"From the 1950s to the 1970s, the art market developed out of a series of national markets into a transatlantic one, starting from when Sotheby’s purchased the US auction house Parke-Bernet in 1964."
In their book, Art Business Today: 20 Key Topics, Jos Hackforth-Jones, Director of Sotheby’s Institute in London, and Iain Robertson, Head of Art Business in London, conduct a scholarly investigation into the state of art business today. In addition to the excerpt below, you can download a complementary chapter here.
The French art market could be described as an international art entrepôt (as significant as the Anglo-American alliance) until the late 1970s. By the 1980s the art market had grown into a transnational one. Dealers and collectors from all over the world were now active participants in premier auctions taking place in the spring and the autumn.
The expansion of the market into a truly global trade rose out of the ashes of the financial crash of 1991. By the millennium, the art market had grown to include much of East Asia, parts of the Middle East, India and China. It should be explained that the spread of the market took place in dissimilar components in each territory throughout the period of in inflation. So, the international auction market thrived in the Middle East; the alpha Western dealerships profited from East Asia, while national operators from the plethora of smaller emerging markets sought to join the legion of most highly regarded galleries representing the work of cutting-edge contemporary artists at globally branded art fairs. The systemic problems of an underdeveloped cultural infrastructure were addressed by East Asia first. An institutional development programme was started in South Korea shortly a er the World Cup in that country in 2002. Taiwan had begun its museum-building programme in the 1990s, perhaps the first emerging market territory to do so. Qatar, Abu Dhabi and the city of Shanghai, in particular, devised blueprints for the twenty-first-century art world omphalos.

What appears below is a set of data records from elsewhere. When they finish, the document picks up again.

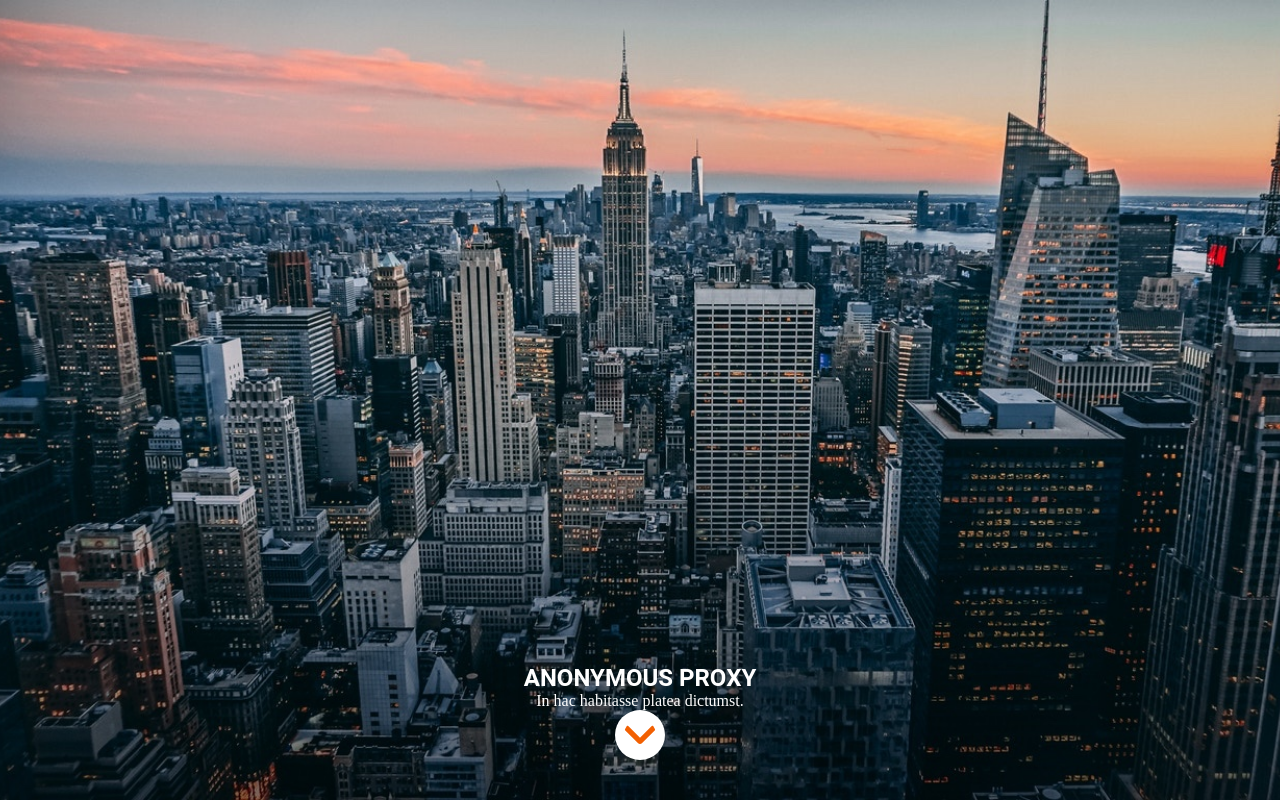
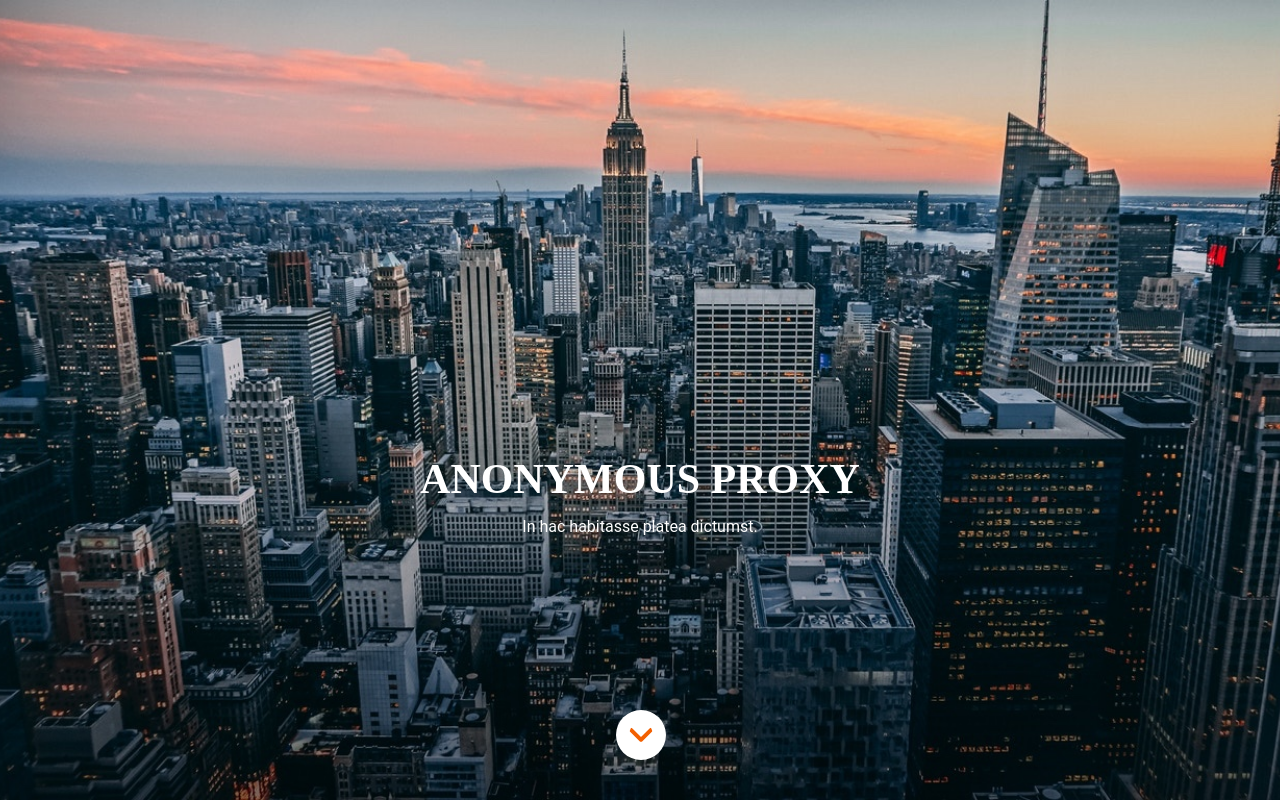
Before and after one commit to SaraOsacar/Anonymous-Proxy, a website: page src/html/index.html in a window 1280 px wide. Shown: the top 802 px of the page. Drawn offline with nearby package versions, Linux system fonts and the light colour scheme; files that its build step writes are made by us from their sources; files whose address does not match are found by name.

Commit message:
changes-main-content

```diff
--- a/src/html/partials/hero.html
+++ b/src/html/partials/hero.html
@@ -1,11 +1,13 @@
 <section class="hero">
 
-    <h1 class="hero-title">ANONYMOUS PROXY</h1>
-    <p class="hero-paragraph">In hac habitasse platea dictumst.</p>
-    <img
-      src="./assets/images/ico-scroll-down.svg"
-      alt="icon"
-      class="hero-icon"
-    />
+  <div class="hero_content">
+  <h1 class="hero_title">ANONYMOUS PROXY</h1>
+  <p class="hero_paragraph">In hac habitasse platea dictumst.</p>
+</div>
+  <img
+    src="./assets/images/ico-scroll-down.svg"
+    alt="icon"
+    class="hero_icon"
+  />
 
 </section>
--- a/src/scss/layout/_hero.scss
+++ b/src/scss/layout/_hero.scss
@@ -11,19 +11,36 @@
     padding-bottom: 40px;
 }
 
-.hero-title{
+.hero_content{
+    color: $white;
+    text-align: center;
+    padding-bottom: 174px;
+    padding-top: 284px;
+    padding-left: 15px;
+    padding-right: 15px;
+}
+
+.hero_title {
+    font-family: $font-title;
+    font-size: 42px;
+    line-height: 55px;
+
+}
+.hero_paragraph{
     font-family: $font-text;
     color: $white;
+    margin-left: 15px;
+    margin-right: 15px;
+    margin-top: 10px;
 }
 
-.hero-paragraph{
-    color: $white;
-}
-
-.hero-icon{
+.hero_icon{
     background-color: $white;
     width: 50px;
     height: 50px;
     border-radius: 50%;
-    padding: 9px;
+    padding: 13px;
+    margin-left: 138px;
+    margin-right: 137px;
+
 }
```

Today the Internet has, theoretically, enabled more territories to participate in an art fest. But the online vehicles that provide sales platforms and information sources, and as a result make the market more transparent and accessible, have hit obstacles from other overarching ecosystems. In a similar way, product differentiation exemplified in the new and specialist sub-sectors of photography and twentieth-century and contemporary design is subject to seismic compulsions outside the art world.